And then there was the pudding! Or ‘The Pudding Plank’ (£14.95) which is what we had. This is basically as it says on the tin. It is a plank with pudding on. In a ‘frenchy’ bistro it might be known as an ‘assiette’, the plank is used to present hefty slivers of most of the standard dessert offerings. We got a cheese glazed Eccles cake, a banoffee cheesecake, a sticky toffee pudding, a chocolate tart, a chocolate brownie and star of the show a cherry bakewell pie. All this shared with a quenelle of cream and a goblet of luscious custard. It was a true sweet treat. We signed off with a decent coffee.
One of the objectives of ‘the beef’ explained by @gobbychef was to launch an outfit on the Manchester scene that served decent ale, decent wine, decent cocktails and great locally produced food. It seems to have carried it off. Im not a great afficianado of the grape but we had a rather agreeable gourmet Shiraz at £16.95 all after a couple of sizzling cocktails. The whole shebang came in at £107 which for an ‘urban pub’ is on the top end. That said we had the dearest items on the menu and wouldn’t normally have the cocktails so I reckon you could knock thirty or forty quid off that if you were concerned.
If we was to quibble we could argue about our table.
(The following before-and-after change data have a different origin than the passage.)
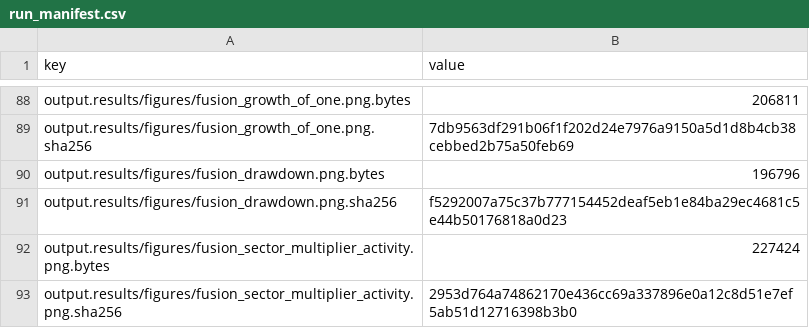
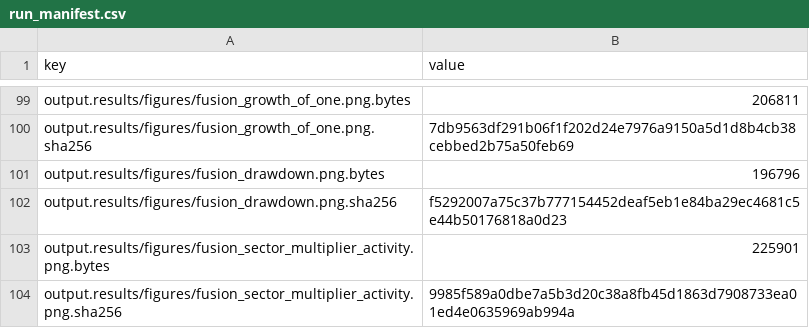
Before and after one commit to CHUHAOPENG/cross-asset-allocation-lens-fins5545, a CSV file: results/tables/run_manifest.csv, drawn as a sheet; only a part is shown, gaps mark what is left out; the diff covers the shown part only.

```diff
--- a/results/tables/run_manifest.csv
+++ b/results/tables/run_manifest.csv
@@ -91,3 +102,3 @@ output.results/figures/fusion_drawdown.png.bytes,196796
 output.results/figures/fusion_drawdown.png.sha256,f5292007a75c37b777154452deaf5eb1e84ba29ec4681c5e44b50176818a0d23
-output.results/figures/fusion_sector_multiplier_activity.png.bytes,227424
-output.results/figures/fusion_sector_multiplier_activity.png.sha256,2953d764a74862170e436cc69a337896e0a12c8d51e7ef5ab51d12716398b3b0
+output.results/figures/fusion_sector_multiplier_activity.png.bytes,225901
+output.results/figures/fusion_sector_multiplier_activity.png.sha256,9985f589a0dbe7a5b3d20c38a8fb45d1863d7908733ea01ed4e0635969ab994a
```
Also changed, not shown: 11 added rows and 2 edited cells elsewhere in this file, resources/interaction_004_analytic_hashes.csv, 12 other files.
As the late Michael Winner would say “he books a table not a restaurant” and ours placed by the meet and greet station at the entrance presented for the flame a constant view of the maître d’s and servers typing in the orders which she found a little distracting. Nonetheless we will definitely be back but we will be asking for one of those wonderful booths facing into the eating room where all the action is. This is a great addition to the Manchester restaurant wars. It’s great for a drink and as well as dinner serves food for breakfast, brunch and an express lunch. You can’t say fairer than that.
Beef and Pudding
0161 237 3733
37 Booth Street
off Fountain Street
Manchester City Centre